Prompt: Copy out each line of the data that includes the string "group".

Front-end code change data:
=== Section Start ===

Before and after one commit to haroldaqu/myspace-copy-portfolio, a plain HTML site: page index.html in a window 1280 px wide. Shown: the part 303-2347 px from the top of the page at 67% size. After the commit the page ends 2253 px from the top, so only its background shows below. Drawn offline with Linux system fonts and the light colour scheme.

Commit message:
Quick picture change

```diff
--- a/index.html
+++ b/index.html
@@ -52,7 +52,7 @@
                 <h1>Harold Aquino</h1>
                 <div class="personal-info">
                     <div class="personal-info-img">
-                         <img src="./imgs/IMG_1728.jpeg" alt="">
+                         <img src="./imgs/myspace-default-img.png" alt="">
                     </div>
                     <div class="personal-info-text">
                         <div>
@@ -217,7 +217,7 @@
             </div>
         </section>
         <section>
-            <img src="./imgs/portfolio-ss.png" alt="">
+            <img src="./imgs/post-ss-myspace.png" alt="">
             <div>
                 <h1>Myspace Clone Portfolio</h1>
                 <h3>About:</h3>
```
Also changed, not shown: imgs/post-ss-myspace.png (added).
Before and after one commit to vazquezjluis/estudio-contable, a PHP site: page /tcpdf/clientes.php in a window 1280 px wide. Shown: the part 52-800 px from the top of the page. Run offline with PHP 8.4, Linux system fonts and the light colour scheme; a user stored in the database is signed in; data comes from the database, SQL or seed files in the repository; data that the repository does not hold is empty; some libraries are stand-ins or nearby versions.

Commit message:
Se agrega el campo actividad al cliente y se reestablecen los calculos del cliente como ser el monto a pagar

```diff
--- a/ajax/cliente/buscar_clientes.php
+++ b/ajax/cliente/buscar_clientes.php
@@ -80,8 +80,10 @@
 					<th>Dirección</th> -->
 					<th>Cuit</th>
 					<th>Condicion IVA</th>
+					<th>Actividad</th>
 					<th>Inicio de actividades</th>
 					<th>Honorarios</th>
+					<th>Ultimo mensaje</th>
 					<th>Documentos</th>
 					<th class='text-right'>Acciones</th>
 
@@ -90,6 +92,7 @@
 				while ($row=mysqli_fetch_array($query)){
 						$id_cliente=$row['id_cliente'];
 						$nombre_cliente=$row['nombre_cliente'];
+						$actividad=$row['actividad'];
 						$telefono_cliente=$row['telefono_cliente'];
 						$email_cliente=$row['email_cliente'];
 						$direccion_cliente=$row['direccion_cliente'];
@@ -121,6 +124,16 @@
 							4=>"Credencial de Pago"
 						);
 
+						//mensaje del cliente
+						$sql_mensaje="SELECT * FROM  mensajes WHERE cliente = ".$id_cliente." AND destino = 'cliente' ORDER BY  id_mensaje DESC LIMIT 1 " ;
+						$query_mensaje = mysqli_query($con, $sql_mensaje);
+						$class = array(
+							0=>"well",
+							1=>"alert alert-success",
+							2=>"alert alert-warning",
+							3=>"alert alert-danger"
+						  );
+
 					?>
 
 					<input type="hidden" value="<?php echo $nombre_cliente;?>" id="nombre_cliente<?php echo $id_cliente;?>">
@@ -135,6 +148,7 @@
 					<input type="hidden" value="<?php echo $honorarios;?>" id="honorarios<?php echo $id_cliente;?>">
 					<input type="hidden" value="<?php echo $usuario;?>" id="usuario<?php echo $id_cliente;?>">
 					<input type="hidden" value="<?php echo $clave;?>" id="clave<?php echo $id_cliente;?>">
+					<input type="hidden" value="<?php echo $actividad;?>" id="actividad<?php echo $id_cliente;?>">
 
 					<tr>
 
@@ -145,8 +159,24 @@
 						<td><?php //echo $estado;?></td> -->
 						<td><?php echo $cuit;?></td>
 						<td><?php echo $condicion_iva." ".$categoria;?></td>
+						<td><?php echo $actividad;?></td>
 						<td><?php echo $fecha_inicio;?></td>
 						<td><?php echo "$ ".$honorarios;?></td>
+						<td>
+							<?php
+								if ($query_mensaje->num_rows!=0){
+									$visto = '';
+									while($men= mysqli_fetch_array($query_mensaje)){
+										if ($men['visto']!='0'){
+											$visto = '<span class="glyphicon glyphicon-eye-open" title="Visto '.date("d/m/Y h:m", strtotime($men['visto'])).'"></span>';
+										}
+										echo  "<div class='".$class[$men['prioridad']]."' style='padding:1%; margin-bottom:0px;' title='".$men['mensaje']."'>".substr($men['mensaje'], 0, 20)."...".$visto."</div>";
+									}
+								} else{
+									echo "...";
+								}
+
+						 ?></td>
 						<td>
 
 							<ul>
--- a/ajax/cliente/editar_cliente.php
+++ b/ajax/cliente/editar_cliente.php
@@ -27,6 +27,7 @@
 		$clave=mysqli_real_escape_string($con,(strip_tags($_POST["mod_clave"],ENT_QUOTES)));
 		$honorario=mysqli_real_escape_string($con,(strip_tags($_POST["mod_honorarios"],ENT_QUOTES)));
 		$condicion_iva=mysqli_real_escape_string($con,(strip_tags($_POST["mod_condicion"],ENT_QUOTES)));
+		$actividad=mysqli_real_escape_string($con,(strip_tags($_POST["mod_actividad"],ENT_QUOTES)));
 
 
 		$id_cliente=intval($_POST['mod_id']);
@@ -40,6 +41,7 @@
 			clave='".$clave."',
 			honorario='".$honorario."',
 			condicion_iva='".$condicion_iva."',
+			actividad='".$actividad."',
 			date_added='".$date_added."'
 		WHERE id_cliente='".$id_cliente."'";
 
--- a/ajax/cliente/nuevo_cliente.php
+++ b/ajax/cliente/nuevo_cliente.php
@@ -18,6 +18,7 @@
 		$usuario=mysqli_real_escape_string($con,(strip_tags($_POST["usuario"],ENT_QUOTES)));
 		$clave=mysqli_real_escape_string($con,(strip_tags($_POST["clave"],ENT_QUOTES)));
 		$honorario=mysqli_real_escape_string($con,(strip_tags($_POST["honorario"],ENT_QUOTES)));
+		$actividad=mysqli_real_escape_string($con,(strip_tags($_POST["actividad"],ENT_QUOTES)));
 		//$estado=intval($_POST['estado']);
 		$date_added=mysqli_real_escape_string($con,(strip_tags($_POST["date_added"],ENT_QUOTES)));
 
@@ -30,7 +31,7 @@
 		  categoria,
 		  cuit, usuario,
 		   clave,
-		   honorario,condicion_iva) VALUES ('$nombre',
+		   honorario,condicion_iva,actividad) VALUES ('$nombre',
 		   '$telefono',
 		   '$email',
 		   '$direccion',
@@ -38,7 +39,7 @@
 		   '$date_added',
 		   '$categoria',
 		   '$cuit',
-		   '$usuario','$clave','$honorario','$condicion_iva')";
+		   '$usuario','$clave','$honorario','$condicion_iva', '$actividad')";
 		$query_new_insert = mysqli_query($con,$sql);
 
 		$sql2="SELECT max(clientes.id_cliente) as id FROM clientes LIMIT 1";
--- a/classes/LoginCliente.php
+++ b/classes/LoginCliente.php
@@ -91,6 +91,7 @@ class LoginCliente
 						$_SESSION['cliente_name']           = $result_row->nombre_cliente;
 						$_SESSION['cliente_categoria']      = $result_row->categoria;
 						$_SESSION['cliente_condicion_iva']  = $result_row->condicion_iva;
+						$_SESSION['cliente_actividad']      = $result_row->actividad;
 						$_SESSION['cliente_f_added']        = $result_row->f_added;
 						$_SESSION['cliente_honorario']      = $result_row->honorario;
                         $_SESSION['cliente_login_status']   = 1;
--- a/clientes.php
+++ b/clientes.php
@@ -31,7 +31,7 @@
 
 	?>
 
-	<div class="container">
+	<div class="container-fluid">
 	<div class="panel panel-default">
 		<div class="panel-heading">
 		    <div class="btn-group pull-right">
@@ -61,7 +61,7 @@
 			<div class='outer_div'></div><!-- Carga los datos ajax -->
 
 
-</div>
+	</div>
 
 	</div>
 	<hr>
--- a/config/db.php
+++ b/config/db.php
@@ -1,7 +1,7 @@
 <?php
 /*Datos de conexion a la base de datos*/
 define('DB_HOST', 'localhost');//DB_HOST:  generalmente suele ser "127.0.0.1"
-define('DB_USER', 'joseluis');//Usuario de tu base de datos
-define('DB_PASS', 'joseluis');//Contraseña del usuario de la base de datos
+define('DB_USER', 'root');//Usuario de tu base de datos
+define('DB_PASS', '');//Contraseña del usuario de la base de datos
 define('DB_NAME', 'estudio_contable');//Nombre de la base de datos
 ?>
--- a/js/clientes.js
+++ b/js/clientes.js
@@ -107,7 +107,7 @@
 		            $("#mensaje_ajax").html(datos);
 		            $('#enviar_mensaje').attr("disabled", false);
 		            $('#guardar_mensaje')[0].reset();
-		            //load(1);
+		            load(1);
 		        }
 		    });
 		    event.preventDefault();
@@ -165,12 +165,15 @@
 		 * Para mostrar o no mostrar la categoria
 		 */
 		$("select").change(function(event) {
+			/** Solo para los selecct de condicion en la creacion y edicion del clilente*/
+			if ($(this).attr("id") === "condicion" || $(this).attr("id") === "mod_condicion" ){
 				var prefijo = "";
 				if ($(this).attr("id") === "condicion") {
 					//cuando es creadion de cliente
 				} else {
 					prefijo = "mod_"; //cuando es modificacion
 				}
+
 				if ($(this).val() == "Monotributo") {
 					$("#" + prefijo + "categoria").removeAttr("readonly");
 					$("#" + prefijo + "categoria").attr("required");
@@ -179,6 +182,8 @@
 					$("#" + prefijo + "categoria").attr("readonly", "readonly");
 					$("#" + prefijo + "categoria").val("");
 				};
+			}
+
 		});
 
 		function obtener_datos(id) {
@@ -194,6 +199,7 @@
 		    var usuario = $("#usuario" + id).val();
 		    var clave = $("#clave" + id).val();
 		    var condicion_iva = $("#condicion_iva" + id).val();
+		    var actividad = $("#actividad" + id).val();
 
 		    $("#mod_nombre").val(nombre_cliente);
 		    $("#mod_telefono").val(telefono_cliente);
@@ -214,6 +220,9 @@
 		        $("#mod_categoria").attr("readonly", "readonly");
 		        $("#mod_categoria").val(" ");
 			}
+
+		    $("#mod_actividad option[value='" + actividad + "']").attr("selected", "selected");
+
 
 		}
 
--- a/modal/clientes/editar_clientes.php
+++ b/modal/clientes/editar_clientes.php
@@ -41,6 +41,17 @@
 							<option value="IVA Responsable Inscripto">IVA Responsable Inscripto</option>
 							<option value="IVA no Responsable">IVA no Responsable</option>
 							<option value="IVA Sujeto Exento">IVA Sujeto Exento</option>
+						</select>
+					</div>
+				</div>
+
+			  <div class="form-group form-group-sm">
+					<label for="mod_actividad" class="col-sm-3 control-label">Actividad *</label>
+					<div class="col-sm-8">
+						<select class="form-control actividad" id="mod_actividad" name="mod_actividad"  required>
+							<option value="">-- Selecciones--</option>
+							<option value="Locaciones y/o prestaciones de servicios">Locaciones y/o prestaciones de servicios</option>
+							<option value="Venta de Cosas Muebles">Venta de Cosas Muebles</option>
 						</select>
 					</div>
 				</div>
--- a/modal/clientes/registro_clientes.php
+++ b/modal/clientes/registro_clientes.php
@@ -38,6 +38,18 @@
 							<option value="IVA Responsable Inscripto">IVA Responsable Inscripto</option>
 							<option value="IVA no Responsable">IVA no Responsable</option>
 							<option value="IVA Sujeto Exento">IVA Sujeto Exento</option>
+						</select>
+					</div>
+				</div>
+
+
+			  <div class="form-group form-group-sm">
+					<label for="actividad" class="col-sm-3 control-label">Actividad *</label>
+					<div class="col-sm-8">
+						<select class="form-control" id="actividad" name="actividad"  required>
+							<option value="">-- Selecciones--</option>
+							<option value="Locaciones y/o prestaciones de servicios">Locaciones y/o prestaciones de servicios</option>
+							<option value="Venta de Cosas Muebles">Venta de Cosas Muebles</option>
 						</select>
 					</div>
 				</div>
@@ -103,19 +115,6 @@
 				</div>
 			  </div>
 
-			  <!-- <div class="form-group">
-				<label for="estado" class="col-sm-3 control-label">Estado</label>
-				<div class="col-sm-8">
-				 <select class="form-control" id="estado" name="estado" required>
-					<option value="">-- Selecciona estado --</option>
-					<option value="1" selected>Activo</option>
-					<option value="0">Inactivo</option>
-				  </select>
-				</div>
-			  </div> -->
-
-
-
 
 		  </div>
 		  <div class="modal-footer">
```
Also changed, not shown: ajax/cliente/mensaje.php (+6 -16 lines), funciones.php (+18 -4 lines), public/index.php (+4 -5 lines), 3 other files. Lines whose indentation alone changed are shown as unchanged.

=== Section End ===

Answer box:
 		    <div class="btn-group pull-right">
+			  <div class="form-group form-group-sm">
+			  <div class="form-group form-group-sm">
-			  <!-- <div class="form-group">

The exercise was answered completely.